> _YOUR TASK_:
Reproduce the whole listing that follows, exactly as it stands.

> _AVAILABLE DATA_:
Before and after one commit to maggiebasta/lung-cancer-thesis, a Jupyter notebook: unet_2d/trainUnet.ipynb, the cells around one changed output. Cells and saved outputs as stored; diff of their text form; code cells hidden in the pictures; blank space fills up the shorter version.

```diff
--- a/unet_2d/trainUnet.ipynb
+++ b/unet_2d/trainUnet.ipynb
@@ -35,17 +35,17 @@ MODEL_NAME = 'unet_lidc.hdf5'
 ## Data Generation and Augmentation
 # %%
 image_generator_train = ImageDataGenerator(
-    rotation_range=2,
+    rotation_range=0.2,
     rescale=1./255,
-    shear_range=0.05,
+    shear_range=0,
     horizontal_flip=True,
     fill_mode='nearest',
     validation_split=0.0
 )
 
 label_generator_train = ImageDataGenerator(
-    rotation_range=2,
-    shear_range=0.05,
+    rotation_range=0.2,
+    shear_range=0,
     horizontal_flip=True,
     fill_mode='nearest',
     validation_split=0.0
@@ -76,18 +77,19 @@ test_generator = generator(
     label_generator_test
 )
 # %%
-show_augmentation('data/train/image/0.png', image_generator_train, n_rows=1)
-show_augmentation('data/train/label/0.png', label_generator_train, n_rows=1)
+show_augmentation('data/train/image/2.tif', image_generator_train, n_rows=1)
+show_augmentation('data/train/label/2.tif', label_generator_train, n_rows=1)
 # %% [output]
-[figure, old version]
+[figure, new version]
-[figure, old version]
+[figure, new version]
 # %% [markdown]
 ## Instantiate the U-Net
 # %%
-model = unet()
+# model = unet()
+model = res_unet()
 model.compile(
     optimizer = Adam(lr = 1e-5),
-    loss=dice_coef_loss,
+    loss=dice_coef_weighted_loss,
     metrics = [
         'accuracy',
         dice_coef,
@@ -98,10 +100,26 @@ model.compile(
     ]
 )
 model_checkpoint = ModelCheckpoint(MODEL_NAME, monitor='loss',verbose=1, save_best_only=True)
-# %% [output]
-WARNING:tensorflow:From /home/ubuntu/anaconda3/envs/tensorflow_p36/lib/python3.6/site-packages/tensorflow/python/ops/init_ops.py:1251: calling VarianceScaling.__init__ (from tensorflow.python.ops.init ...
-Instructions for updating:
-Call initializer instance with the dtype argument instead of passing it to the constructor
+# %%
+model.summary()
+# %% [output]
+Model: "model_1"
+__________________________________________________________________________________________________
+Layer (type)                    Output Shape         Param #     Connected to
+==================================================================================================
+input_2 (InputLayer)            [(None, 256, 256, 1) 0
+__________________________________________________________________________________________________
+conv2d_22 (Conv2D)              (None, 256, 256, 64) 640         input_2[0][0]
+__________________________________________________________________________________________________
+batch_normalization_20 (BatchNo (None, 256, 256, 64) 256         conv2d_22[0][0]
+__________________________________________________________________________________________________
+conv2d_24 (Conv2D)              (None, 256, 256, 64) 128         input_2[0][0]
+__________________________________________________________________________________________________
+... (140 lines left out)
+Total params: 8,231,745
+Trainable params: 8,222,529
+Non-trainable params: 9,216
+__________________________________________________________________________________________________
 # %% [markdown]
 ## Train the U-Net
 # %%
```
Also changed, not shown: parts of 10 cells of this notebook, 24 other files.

> _THE COMPLETED TASK_:
Before and after one commit to maggiebasta/lung-cancer-thesis, a Jupyter notebook: unet_2d/trainUnet.ipynb, the cells around one changed output. Cells and saved outputs as stored; diff of their text form; code cells hidden in the pictures; blank space fills up the shorter version.

```diff
--- a/unet_2d/trainUnet.ipynb
+++ b/unet_2d/trainUnet.ipynb
@@ -35,17 +35,17 @@ MODEL_NAME = 'unet_lidc.hdf5'
 ## Data Generation and Augmentation
 # %%
 image_generator_train = ImageDataGenerator(
-    rotation_range=2,
+    rotation_range=0.2,
     rescale=1./255,
-    shear_range=0.05,
+    shear_range=0,
     horizontal_flip=True,
     fill_mode='nearest',
     validation_split=0.0
 )
 
 label_generator_train = ImageDataGenerator(
-    rotation_range=2,
-    shear_range=0.05,
+    rotation_range=0.2,
+    shear_range=0,
     horizontal_flip=True,
     fill_mode='nearest',
     validation_split=0.0
@@ -76,18 +77,19 @@ test_generator = generator(
     label_generator_test
 )
 # %%
-show_augmentation('data/train/image/0.png', image_generator_train, n_rows=1)
-show_augmentation('data/train/label/0.png', label_generator_train, n_rows=1)
+show_augmentation('data/train/image/2.tif', image_generator_train, n_rows=1)
+show_augmentation('data/train/label/2.tif', label_generator_train, n_rows=1)
 # %% [output]
-[figure, old version]
+[figure, new version]
-[figure, old version]
+[figure, new version]
 # %% [markdown]
 ## Instantiate the U-Net
 # %%
-model = unet()
+# model = unet()
+model = res_unet()
 model.compile(
     optimizer = Adam(lr = 1e-5),
-    loss=dice_coef_loss,
+    loss=dice_coef_weighted_loss,
     metrics = [
         'accuracy',
         dice_coef,
@@ -98,10 +100,26 @@ model.compile(
     ]
 )
 model_checkpoint = ModelCheckpoint(MODEL_NAME, monitor='loss',verbose=1, save_best_only=True)
-# %% [output]
-WARNING:tensorflow:From /home/ubuntu/anaconda3/envs/tensorflow_p36/lib/python3.6/site-packages/tensorflow/python/ops/init_ops.py:1251: calling VarianceScaling.__init__ (from tensorflow.python.ops.init ...
-Instructions for updating:
-Call initializer instance with the dtype argument instead of passing it to the constructor
+# %%
+model.summary()
+# %% [output]
+Model: "model_1"
+__________________________________________________________________________________________________
+Layer (type)                    Output Shape         Param #     Connected to
+==================================================================================================
+input_2 (InputLayer)            [(None, 256, 256, 1) 0
+__________________________________________________________________________________________________
+conv2d_22 (Conv2D)              (None, 256, 256, 64) 640         input_2[0][0]
+__________________________________________________________________________________________________
+batch_normalization_20 (BatchNo (None, 256, 256, 64) 256         conv2d_22[0][0]
+__________________________________________________________________________________________________
+conv2d_24 (Conv2D)              (None, 256, 256, 64) 128         input_2[0][0]
+__________________________________________________________________________________________________
+... (140 lines left out)
+Total params: 8,231,745
+Trainable params: 8,222,529
+Non-trainable params: 9,216
+__________________________________________________________________________________________________
 # %% [markdown]
 ## Train the U-Net
 # %%
```
Also changed, not shown: parts of 10 cells of this notebook, 24 other files.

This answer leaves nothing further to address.